--- Supplied records Enclosed Below ---

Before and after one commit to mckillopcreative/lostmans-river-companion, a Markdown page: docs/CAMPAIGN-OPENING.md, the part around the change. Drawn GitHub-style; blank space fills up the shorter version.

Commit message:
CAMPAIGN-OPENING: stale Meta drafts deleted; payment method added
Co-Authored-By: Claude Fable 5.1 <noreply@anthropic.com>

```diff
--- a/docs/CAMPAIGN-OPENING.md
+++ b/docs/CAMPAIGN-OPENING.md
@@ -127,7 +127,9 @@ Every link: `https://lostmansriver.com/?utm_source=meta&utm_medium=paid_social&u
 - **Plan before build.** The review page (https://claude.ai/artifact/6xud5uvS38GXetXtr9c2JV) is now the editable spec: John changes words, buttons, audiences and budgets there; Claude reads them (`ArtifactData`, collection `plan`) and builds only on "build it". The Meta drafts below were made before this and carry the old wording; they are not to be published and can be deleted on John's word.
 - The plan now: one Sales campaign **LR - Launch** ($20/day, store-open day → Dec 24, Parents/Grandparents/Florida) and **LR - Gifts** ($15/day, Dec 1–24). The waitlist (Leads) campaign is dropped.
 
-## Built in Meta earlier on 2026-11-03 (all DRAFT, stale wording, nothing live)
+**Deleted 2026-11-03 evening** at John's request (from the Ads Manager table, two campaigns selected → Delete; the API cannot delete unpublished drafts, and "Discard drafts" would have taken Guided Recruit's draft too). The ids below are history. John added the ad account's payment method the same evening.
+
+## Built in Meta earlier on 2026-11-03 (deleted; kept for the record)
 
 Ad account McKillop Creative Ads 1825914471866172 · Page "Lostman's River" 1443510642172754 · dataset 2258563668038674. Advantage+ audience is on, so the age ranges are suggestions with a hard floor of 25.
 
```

--- End of Enclosed Supplied records ---

# Task statement
Count the lines in the entries where the string "drafts" appears, and report only the number.

# Exercise response
3